8. Google's Motion to Exclude Dr. Becker: Google sought to exclude testimony from Vringo's damages expert, Dr. Becker. Judge Jackson denied this motion. Dr. Becker will be allowed to testify for Vringo, against Google.
9. Google's Motion to Exclude Dr. Frieder: Google sought to exclude supplemental opinions rendered by Vringo's liability expert, Dr. Frieder. Judge Jackson denied this motion. Dr. Frieder will be allowed to testify against Google as to his supplemental opinions.
Recap of Motions
The most significant decisions today were Judge Jackson's decisions gutting the testimony of Google's damages expert, Dr. Ugone. Unlike Vringo's damages expert, Dr. Becker, who will be able to make a complete presentation of his opinions to the jury completely concerning Vringo's damage claim, the Court struck a significant portion of the testimony and evidence on damages by Google's damages expert, Dr. Ugone. While Dr. Ugone will be able to address the jury on damages, he will be limited in the opinions he will be able to share with the jury, since Judge Jackson has excluded much of his testimony as not being valid expert testimony.
In addition to having the testimony of its damages expert limited by the Court, the Court also struck a significant amount of Google's other damage evidence, finding that most of the license agreements offered by Google to be "non-comparable" and therefore not admissible in this case.
Google's second try (on reconsideration) to exclude evidence of its wealth and revenues, and the entire market value of its accused products, failed yet again, as Judge Jackson reiterated his ruling allowing this evidence to be offered at trial.
Google's effort to have the remaining defendants dismissed from the case was denied, which is significant because (1) it increases the amount that Vringo may be able to recover from Google; and (2) it may assist Vringo to demonstrate to the jury that Google's alleged infringement caused harm not only through Google's products, but also through other companies such as AOL, Gannett, and Target.
Google's motions to limit or exclude Vringo's experts, Dr. Becker and Dr. Frieder, were denied.
In Google's favor, the Court excluded evidence of willful infringement based upon the fact that Vringo hasn't claimed that willful infringement occurred in this case.
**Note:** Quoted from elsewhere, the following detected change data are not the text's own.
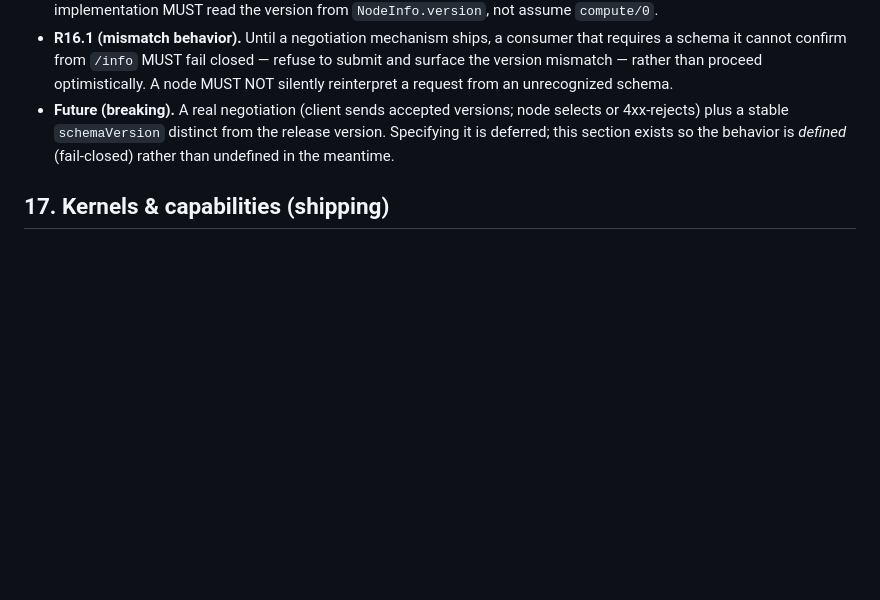
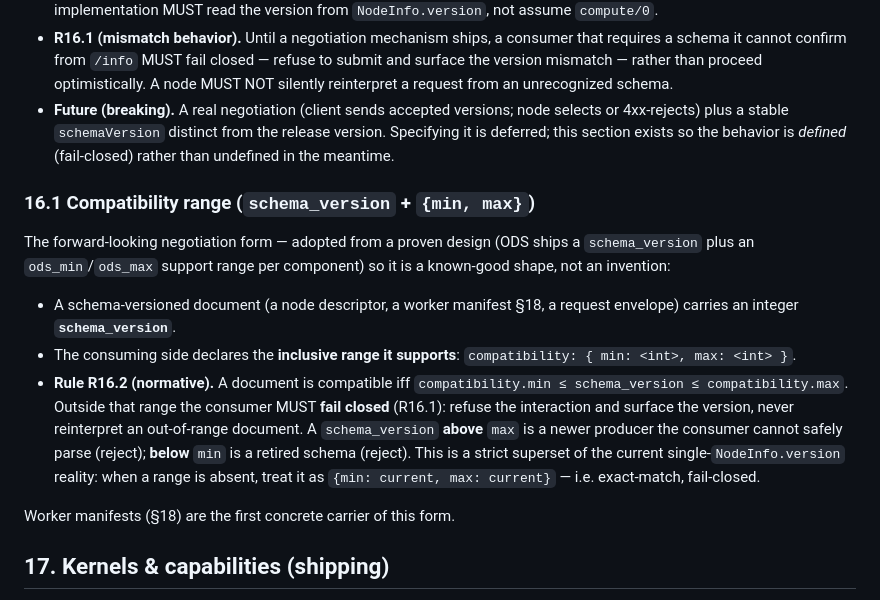
Before and after one commit to cloudiy-cloud/cloudiy, a Markdown page: PROTOCOL.md, the part around the change. GitHub-like rendering; blank space fills up the shorter version.

Commit message:
docs(protocol): schema_version {min,max} compatibility range in §16 (Item 3)
Closes gap #8 of the conformance suite ('versioning named but
undefined; mismatch undefined'). Adopts the proven ODS shape
(schema_version + ods_min/ods_max) instead of inventing one: §16.1
defines an integer schema_version + compatibility range {min,max} +
normative R16.2 — compatible iff min<=version<=max, otherwise
fail-closed (consistent with R16.1). Strict superset of the current
reality (single NodeInfo.version = exact range). Worker manifests (§18,
Item 2) are the first concrete carrier.

```diff
--- a/PROTOCOL.md
+++ b/PROTOCOL.md
@@ -503,6 +503,27 @@ advertise conformance while rejecting inputs *below* these thresholds.
   release version. Specifying it is deferred; this section exists so the
   behavior is *defined* (fail-closed) rather than undefined in the meantime.
 
+### 16.1 Compatibility range (`schema_version` + `{min, max}`)
+
+The forward-looking negotiation form — adopted from a proven design (ODS ships a
+`schema_version` plus an `ods_min`/`ods_max` support range per component) so it
+is a known-good shape, not an invention:
+
+- A schema-versioned document (a node descriptor, a worker manifest §18, a
+  request envelope) carries an integer **`schema_version`**.
+- The consuming side declares the **inclusive range it supports**:
+  `compatibility: { min: <int>, max: <int> }`.
+- **Rule R16.2 (normative).** A document is compatible iff
+  `compatibility.min ≤ schema_version ≤ compatibility.max`. Outside that range
+  the consumer MUST **fail closed** (R16.1): refuse the interaction and surface
+  the version, never reinterpret an out-of-range document. A `schema_version`
+  **above** `max` is a newer producer the consumer cannot safely parse (reject);
+  **below** `min` is a retired schema (reject). This is a strict superset of the
+  current single-`NodeInfo.version` reality: when a range is absent, treat it as
+  `{min: current, max: current}` — i.e. exact-match, fail-closed.
+
+Worker manifests (§18) are the first concrete carrier of this form.
+
 ## 17. Kernels & capabilities (shipping)
 
 - **R17.1** **No kernel is mandatory.** A conforming node declares what it can do
```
On balance, these pretrial orders seem once again to fall mainly in Vringo's favor. In a battle of the experts, it appears that all of Vringo's proposed expert testimony will be allowed in, whereas a significant portion of Google's expert testimony and damages evidence has been stricken. While the exclusion of willful infringement should temper runaway expectations in this case, bear in mind that the actual damages at issue in this case still involve very high numbers, which if awarded should exceed the sum that might have been brought in by a pretrial settlement.